The Apostles knew fully well who Jesus was: God in flesh, and they had no problem whatsoever understanding that the name of Jesus name satisfied the equation of one name to fill the commandment of Jesus regarding baptism in the name of the Father and of the Son and of the Holy Ghost (“there is none other name under heaven given among men whereby you must be saved” Acts 4:12). That is why, in all the books of Acts (where all the accounts of baptisms being performed after the birth of the church are recorded), there is no reference to anyone being baptized the way my former denomination baptizes, by repeating the commandment. Look for yourself – it isn’t there.

Now, is this just “Bible trivia”? Or does it matter? The Word will judge us at the last day. Do we dare take for granted that “there must be some other explanation” or that if your preacher says it’s ‘different now’, then you can trust that?
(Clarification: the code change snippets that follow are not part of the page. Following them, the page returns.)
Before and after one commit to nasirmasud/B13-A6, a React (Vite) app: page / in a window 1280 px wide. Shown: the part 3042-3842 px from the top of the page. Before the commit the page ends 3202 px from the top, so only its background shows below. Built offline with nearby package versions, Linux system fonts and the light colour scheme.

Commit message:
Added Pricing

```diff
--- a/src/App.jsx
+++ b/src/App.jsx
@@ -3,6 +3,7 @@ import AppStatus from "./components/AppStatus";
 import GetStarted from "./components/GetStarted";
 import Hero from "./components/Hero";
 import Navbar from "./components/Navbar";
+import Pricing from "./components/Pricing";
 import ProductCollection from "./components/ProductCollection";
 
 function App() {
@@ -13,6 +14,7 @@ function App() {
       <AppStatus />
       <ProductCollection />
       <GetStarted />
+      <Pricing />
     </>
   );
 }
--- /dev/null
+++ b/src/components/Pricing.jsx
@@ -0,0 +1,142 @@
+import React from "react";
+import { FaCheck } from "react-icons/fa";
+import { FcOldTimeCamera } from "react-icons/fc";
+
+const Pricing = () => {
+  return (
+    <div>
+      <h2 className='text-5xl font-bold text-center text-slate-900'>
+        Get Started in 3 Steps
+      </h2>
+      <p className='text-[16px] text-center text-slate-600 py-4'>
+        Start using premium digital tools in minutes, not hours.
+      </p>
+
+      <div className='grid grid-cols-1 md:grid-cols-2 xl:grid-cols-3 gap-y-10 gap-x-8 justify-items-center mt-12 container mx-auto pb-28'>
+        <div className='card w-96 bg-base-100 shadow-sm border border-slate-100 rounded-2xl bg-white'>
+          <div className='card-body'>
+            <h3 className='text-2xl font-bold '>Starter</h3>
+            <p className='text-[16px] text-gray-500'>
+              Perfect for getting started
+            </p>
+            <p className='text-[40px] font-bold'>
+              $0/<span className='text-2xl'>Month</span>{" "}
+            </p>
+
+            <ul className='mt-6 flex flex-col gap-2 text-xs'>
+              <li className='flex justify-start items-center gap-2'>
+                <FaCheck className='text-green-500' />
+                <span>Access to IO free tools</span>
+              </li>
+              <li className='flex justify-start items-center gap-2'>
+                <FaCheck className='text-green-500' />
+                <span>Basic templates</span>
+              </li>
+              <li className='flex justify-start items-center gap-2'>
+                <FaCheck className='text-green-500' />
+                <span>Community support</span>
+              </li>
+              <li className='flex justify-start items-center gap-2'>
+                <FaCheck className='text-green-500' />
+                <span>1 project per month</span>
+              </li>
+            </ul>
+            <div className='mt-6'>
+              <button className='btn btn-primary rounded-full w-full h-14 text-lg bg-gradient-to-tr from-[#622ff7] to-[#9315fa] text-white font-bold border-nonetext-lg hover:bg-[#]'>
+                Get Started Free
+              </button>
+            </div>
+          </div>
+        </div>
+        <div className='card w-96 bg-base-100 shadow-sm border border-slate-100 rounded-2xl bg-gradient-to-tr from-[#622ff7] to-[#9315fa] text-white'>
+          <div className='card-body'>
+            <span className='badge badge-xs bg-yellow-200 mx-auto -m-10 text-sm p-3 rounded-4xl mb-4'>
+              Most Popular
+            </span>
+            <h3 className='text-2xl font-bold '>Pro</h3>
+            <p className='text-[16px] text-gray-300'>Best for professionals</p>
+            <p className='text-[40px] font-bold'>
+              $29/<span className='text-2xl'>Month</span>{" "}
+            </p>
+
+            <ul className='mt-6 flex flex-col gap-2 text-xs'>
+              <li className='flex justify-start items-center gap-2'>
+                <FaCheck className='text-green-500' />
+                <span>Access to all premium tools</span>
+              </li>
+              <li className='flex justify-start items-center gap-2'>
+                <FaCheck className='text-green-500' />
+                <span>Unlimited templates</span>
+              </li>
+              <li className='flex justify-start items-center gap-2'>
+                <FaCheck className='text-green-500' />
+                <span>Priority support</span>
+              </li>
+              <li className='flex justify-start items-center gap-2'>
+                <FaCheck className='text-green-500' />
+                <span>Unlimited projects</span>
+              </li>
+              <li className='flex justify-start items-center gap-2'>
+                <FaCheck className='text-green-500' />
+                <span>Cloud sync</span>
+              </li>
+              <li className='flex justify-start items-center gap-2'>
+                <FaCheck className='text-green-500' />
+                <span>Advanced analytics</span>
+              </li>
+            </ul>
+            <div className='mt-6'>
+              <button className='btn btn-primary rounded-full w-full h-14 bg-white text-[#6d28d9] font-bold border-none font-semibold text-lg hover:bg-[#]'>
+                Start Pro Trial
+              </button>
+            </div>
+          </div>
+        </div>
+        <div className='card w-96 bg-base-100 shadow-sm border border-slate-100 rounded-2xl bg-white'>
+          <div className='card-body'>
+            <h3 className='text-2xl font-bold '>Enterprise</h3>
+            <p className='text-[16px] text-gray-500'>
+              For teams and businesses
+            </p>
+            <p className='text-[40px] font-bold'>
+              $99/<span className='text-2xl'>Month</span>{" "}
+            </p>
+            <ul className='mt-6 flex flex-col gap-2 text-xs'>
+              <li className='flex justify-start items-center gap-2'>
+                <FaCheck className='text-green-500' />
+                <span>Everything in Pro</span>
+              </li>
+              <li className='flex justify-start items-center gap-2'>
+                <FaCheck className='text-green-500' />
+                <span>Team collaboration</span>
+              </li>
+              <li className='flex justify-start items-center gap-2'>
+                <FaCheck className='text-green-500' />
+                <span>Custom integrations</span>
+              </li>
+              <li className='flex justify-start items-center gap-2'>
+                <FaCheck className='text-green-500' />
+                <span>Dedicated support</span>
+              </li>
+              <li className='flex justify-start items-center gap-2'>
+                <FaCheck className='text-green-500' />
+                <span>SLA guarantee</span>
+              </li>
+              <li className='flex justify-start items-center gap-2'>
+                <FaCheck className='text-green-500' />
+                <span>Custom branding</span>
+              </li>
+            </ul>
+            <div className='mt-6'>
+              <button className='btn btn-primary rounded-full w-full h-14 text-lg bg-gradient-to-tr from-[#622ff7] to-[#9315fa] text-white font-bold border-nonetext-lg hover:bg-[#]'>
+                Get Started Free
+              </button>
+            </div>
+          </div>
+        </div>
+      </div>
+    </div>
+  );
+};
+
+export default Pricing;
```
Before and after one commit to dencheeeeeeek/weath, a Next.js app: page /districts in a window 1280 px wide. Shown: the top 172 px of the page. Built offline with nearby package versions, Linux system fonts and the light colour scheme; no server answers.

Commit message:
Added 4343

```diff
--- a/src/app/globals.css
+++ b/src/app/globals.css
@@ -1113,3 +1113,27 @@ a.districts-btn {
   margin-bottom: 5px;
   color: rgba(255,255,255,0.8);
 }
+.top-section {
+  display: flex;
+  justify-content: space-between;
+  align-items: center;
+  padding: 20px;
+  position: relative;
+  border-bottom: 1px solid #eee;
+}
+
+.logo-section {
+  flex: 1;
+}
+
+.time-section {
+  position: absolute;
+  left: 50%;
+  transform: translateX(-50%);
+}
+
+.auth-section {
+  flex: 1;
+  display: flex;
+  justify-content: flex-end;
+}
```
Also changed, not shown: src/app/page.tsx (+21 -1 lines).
If this stirs you to seek for more truth in God’s word, I encourage you to request a personal Bible study to look at the scriptures more closely, and to ask God to guide you as you seek for Him.

(All scriptures above from the King James Version).

Come visit us at

First Pentecostal Church of the Lord Jesus Christ

Bay Springs, MS

Church the way it was meant to be…

What’s up with those Pentecostals?

If you’ve ever wondered, “What’s up with Pentecostals?  What is they believe that they’re so fired up about? Is there really a difference in them and the rest of us who are in church every Sunday, besides the way they worship and the way they look?”

Here’s a little overview of what we believe about salvation:

1) Jesus’ teachings and ministry are recorded in the 4 gospels, where he laid the foundation for the church that would not start until after his death, burial, and resurrection, saying “Except a man be born of water and spirit he cannot enter into the kingdom of God,” John 3:5

2) The men Jesus taught and trained to carry out his plans for the church got it right when they obeyed the Great Commission (Matthew 28:18-20, Mark 16:15-18, Luke 24:45-49) by preaching one gospel message: “Repent, and be baptized, every one of you, in the name of Jesus Christ for the remission of  your sins (birth of water) and you shall receive the gift of the Holy Ghost (birth of Spirit).” All the accounts of people being told how to be saved and obeying the gospel are recorded in the book of Acts (2:37-42, 8:14-17,10:44-49,19:1-7, among others).

3). The letters to the churches written after the book of Acts were addressed to people who had already obeyed the gospel, and were not intended to be the place to find out how to get saved (because the people they were written to had already done that), but they support the message preached in Acts, saying, “If any man preach any other gospel unto you…let him be accursed.”(See Galatians 1:6-9)

The church Jesus died to purchase started on the Day of Pentecost, Are you part of a church that is still preaching the gospel message preached that day? 

Don’t settle for a “no-name” gospel (many churches only repeat Jesus words in Matt. 28:19 in baptism, rather than obeying them by using the name of Jesus as the Apostles always did when they baptized).

(There are many other scriptures that could be given, but these were used for the sake of being brief. )